(Change listing data)
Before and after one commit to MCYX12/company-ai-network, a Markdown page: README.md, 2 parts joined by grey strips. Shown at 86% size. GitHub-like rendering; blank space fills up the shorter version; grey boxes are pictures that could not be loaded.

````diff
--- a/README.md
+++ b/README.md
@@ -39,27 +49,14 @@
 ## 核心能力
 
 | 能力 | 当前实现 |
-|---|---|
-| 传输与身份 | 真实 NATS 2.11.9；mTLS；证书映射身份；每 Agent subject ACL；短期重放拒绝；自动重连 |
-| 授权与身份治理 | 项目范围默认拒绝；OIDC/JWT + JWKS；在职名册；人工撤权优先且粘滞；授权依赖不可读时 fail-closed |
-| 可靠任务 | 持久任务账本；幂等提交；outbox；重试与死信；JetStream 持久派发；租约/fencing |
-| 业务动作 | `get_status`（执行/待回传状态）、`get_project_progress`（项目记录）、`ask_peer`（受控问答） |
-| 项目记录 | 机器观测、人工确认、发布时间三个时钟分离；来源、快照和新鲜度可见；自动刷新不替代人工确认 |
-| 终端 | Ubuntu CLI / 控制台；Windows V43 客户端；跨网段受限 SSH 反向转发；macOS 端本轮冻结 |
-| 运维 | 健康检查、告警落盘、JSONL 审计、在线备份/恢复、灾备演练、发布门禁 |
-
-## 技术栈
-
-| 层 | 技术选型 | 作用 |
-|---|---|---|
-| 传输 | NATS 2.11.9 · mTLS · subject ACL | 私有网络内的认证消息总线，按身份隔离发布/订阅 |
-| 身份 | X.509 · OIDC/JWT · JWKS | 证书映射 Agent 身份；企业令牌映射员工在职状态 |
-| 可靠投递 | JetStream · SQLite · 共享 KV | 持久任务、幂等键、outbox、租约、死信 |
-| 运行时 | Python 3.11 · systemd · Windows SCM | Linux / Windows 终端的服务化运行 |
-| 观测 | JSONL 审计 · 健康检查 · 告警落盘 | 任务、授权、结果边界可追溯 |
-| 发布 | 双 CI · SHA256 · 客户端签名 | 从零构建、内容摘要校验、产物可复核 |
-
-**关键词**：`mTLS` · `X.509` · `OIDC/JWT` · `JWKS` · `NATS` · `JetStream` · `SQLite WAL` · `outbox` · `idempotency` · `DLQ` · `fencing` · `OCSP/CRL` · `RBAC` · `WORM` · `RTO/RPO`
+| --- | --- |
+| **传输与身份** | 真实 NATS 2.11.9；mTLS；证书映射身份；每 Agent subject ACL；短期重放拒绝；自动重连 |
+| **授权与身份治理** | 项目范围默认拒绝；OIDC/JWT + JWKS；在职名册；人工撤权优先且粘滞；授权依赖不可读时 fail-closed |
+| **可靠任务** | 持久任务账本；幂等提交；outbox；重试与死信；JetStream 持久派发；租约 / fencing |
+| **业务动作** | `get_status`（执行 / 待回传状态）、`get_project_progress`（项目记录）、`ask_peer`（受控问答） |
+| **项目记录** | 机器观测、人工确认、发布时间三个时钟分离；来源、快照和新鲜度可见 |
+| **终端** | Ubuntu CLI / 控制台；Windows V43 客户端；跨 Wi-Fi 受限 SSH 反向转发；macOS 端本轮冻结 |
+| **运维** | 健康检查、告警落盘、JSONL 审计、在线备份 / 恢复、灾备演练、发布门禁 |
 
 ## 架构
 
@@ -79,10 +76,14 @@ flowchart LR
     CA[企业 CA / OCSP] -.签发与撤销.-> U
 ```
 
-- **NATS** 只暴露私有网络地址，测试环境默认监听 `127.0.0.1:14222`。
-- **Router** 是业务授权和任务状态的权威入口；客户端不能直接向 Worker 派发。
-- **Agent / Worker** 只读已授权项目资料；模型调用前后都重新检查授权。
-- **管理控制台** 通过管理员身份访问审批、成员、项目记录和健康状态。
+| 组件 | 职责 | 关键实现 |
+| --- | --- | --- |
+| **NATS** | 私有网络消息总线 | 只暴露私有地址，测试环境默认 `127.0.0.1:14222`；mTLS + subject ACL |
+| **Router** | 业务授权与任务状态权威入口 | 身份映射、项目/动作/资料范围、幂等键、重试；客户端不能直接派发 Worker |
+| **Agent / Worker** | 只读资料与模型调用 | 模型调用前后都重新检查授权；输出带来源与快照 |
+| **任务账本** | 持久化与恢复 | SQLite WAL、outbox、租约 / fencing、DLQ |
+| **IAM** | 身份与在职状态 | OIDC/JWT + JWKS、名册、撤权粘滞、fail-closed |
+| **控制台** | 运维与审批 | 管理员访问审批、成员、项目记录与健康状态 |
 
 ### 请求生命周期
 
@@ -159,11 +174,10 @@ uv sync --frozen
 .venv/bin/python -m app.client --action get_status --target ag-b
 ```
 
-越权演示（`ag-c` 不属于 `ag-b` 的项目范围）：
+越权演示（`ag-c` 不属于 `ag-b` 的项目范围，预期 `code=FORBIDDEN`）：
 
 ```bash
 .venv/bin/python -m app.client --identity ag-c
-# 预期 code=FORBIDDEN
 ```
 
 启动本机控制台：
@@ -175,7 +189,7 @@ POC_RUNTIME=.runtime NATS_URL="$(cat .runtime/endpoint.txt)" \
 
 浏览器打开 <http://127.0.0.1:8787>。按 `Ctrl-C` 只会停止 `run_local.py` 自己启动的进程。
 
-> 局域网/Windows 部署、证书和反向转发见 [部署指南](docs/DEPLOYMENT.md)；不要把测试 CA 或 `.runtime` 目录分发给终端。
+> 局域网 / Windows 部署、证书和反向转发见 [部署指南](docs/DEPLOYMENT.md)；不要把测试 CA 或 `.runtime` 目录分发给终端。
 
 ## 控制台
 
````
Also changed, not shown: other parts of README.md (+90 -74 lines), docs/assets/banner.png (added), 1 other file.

▶ _What the task asks_: Copy out every record exactly.

▶ _Answer to this exercise_:
Before and after one commit to MCYX12/company-ai-network, a Markdown page: README.md, 2 parts joined by grey strips. Shown at 86% size. GitHub-like rendering; blank space fills up the shorter version; grey boxes are pictures that could not be loaded.

````diff
--- a/README.md
+++ b/README.md
@@ -39,27 +49,14 @@
 ## 核心能力
 
 | 能力 | 当前实现 |
-|---|---|
-| 传输与身份 | 真实 NATS 2.11.9；mTLS；证书映射身份；每 Agent subject ACL；短期重放拒绝；自动重连 |
-| 授权与身份治理 | 项目范围默认拒绝；OIDC/JWT + JWKS；在职名册；人工撤权优先且粘滞；授权依赖不可读时 fail-closed |
-| 可靠任务 | 持久任务账本；幂等提交；outbox；重试与死信；JetStream 持久派发；租约/fencing |
-| 业务动作 | `get_status`（执行/待回传状态）、`get_project_progress`（项目记录）、`ask_peer`（受控问答） |
-| 项目记录 | 机器观测、人工确认、发布时间三个时钟分离；来源、快照和新鲜度可见；自动刷新不替代人工确认 |
-| 终端 | Ubuntu CLI / 控制台；Windows V43 客户端；跨网段受限 SSH 反向转发；macOS 端本轮冻结 |
-| 运维 | 健康检查、告警落盘、JSONL 审计、在线备份/恢复、灾备演练、发布门禁 |
-
-## 技术栈
-
-| 层 | 技术选型 | 作用 |
-|---|---|---|
-| 传输 | NATS 2.11.9 · mTLS · subject ACL | 私有网络内的认证消息总线，按身份隔离发布/订阅 |
-| 身份 | X.509 · OIDC/JWT · JWKS | 证书映射 Agent 身份；企业令牌映射员工在职状态 |
-| 可靠投递 | JetStream · SQLite · 共享 KV | 持久任务、幂等键、outbox、租约、死信 |
-| 运行时 | Python 3.11 · systemd · Windows SCM | Linux / Windows 终端的服务化运行 |
-| 观测 | JSONL 审计 · 健康检查 · 告警落盘 | 任务、授权、结果边界可追溯 |
-| 发布 | 双 CI · SHA256 · 客户端签名 | 从零构建、内容摘要校验、产物可复核 |
-
-**关键词**：`mTLS` · `X.509` · `OIDC/JWT` · `JWKS` · `NATS` · `JetStream` · `SQLite WAL` · `outbox` · `idempotency` · `DLQ` · `fencing` · `OCSP/CRL` · `RBAC` · `WORM` · `RTO/RPO`
+| --- | --- |
+| **传输与身份** | 真实 NATS 2.11.9；mTLS；证书映射身份；每 Agent subject ACL；短期重放拒绝；自动重连 |
+| **授权与身份治理** | 项目范围默认拒绝；OIDC/JWT + JWKS；在职名册；人工撤权优先且粘滞；授权依赖不可读时 fail-closed |
+| **可靠任务** | 持久任务账本；幂等提交；outbox；重试与死信；JetStream 持久派发；租约 / fencing |
+| **业务动作** | `get_status`（执行 / 待回传状态）、`get_project_progress`（项目记录）、`ask_peer`（受控问答） |
+| **项目记录** | 机器观测、人工确认、发布时间三个时钟分离；来源、快照和新鲜度可见 |
+| **终端** | Ubuntu CLI / 控制台；Windows V43 客户端；跨 Wi-Fi 受限 SSH 反向转发；macOS 端本轮冻结 |
+| **运维** | 健康检查、告警落盘、JSONL 审计、在线备份 / 恢复、灾备演练、发布门禁 |
 
 ## 架构
 
@@ -79,10 +76,14 @@ flowchart LR
     CA[企业 CA / OCSP] -.签发与撤销.-> U
 ```
 
-- **NATS** 只暴露私有网络地址，测试环境默认监听 `127.0.0.1:14222`。
-- **Router** 是业务授权和任务状态的权威入口；客户端不能直接向 Worker 派发。
-- **Agent / Worker** 只读已授权项目资料；模型调用前后都重新检查授权。
-- **管理控制台** 通过管理员身份访问审批、成员、项目记录和健康状态。
+| 组件 | 职责 | 关键实现 |
+| --- | --- | --- |
+| **NATS** | 私有网络消息总线 | 只暴露私有地址，测试环境默认 `127.0.0.1:14222`；mTLS + subject ACL |
+| **Router** | 业务授权与任务状态权威入口 | 身份映射、项目/动作/资料范围、幂等键、重试；客户端不能直接派发 Worker |
+| **Agent / Worker** | 只读资料与模型调用 | 模型调用前后都重新检查授权；输出带来源与快照 |
+| **任务账本** | 持久化与恢复 | SQLite WAL、outbox、租约 / fencing、DLQ |
+| **IAM** | 身份与在职状态 | OIDC/JWT + JWKS、名册、撤权粘滞、fail-closed |
+| **控制台** | 运维与审批 | 管理员访问审批、成员、项目记录与健康状态 |
 
 ### 请求生命周期
 
@@ -159,11 +174,10 @@ uv sync --frozen
 .venv/bin/python -m app.client --action get_status --target ag-b
 ```
 
-越权演示（`ag-c` 不属于 `ag-b` 的项目范围）：
+越权演示（`ag-c` 不属于 `ag-b` 的项目范围，预期 `code=FORBIDDEN`）：
 
 ```bash
 .venv/bin/python -m app.client --identity ag-c
-# 预期 code=FORBIDDEN
 ```
 
 启动本机控制台：
@@ -175,7 +189,7 @@ POC_RUNTIME=.runtime NATS_URL="$(cat .runtime/endpoint.txt)" \
 
 浏览器打开 <http://127.0.0.1:8787>。按 `Ctrl-C` 只会停止 `run_local.py` 自己启动的进程。
 
-> 局域网/Windows 部署、证书和反向转发见 [部署指南](docs/DEPLOYMENT.md)；不要把测试 CA 或 `.runtime` 目录分发给终端。
+> 局域网 / Windows 部署、证书和反向转发见 [部署指南](docs/DEPLOYMENT.md)；不要把测试 CA 或 `.runtime` 目录分发给终端。
 
 ## 控制台
 
````
Also changed, not shown: other parts of README.md (+90 -74 lines), docs/assets/banner.png (added), 1 other file.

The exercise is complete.